Also, the weird ownership structure might put off some people, which could be helpful in term of giving it a lower valuation than might otherwise be the case. Although it could also mean some people buy in error, thinking that the valuation is a lot lower than it is (i.e. if they don’t noticed the A shares).
Others I briefly looked at:
Carr’s (LON:CARR) – results for year-ended 3 Sep 2016 look reasonable to me. The key point to note is that the group has disposed of its food division. So the highlights are for continuing operations only. Also note that the disposal has helped the cash position, with a net cash position of £8.1m at year-end being much better than the £24.4m net debt reported a year earlier.
However, I’ve just spotted that the 17.54p special divi was paid post year-end, so that was a £16m cash outflow which would have taken the group back into a net debt position of about £8m, which looks modest.
The outlook comments sound cautious, but conclude by saying;
The current financial year has started positively and trading is in line with the Board’s expectations.
My opinion – the numbers all look a bit average. It’s difficult to find anything to get excited about with this company. The shares have done well historically, but seem to have been in a gentle downturn since 2014. I think the markets are more interested in growth companies, which leaves things like this on the sidelines a bit.
Castleton Technology (LON:CTP) – the interim figures announced today look encouraging, until you look at the balance sheet, which looks very weak to me. NAV of £15.4m drops to negative -£18.4m after the £33.8m intangibles are written off.
Working capital seems very weak, with a current ratio of 0.55.
Note the deferred income, and borrowings are both quite high.
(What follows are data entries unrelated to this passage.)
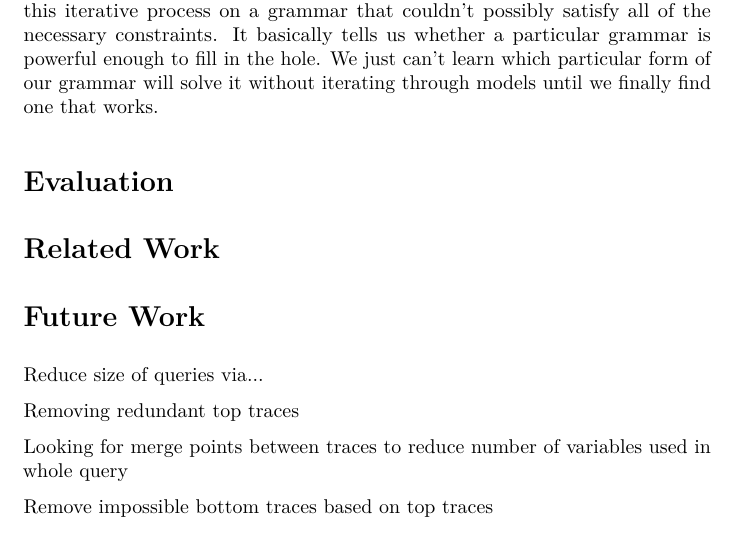
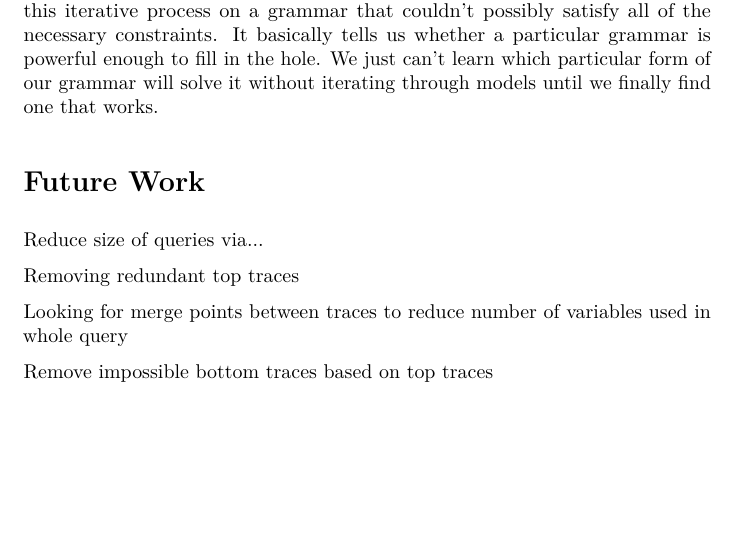
Before and after one commit to jbranchaud/jager, a LaTeX document (paper/paper.tex): part of page 7 of 8 before the commit and part of page 7 of 7 after it, cut so that both start at the same text, the shorter picture padded with empty space. Compiled offline with pdfLaTeX.

Commit message:
Removing the Evaluation and Related work sections for now because an evaluation is probably out of scope at this point and the related work gets enough coverage throughout the rest of the paper.

```diff
--- a/paper/paper.tex
+++ b/paper/paper.tex
@@ -346,9 +346,9 @@ particular grammar is powerful enough to fill in the hole.  We just can't
 learn which particular form of our grammar will solve it without iterating
 through models until we finally find one that works.
 
-\section{Evaluation}
+%\section{Evaluation}
 
-\section{Related Work}
+%\section{Related Work}
 
 \section{Future Work}
 
```
Also changed, not shown: paper/paper.pdf.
So it looks like a business that is funded from favourable working capital (i.e. getting cash in from customers before it has to pay cash out), plus debt – that all looks a bit too precarious for my taste. So it’s not for me.
A late finish, but at least this will give you something to get stuck into in the morning, whilst I’m writing Tuesday’s report. Hopefully getting back to normal on timings now.
(usual disclaimers apply)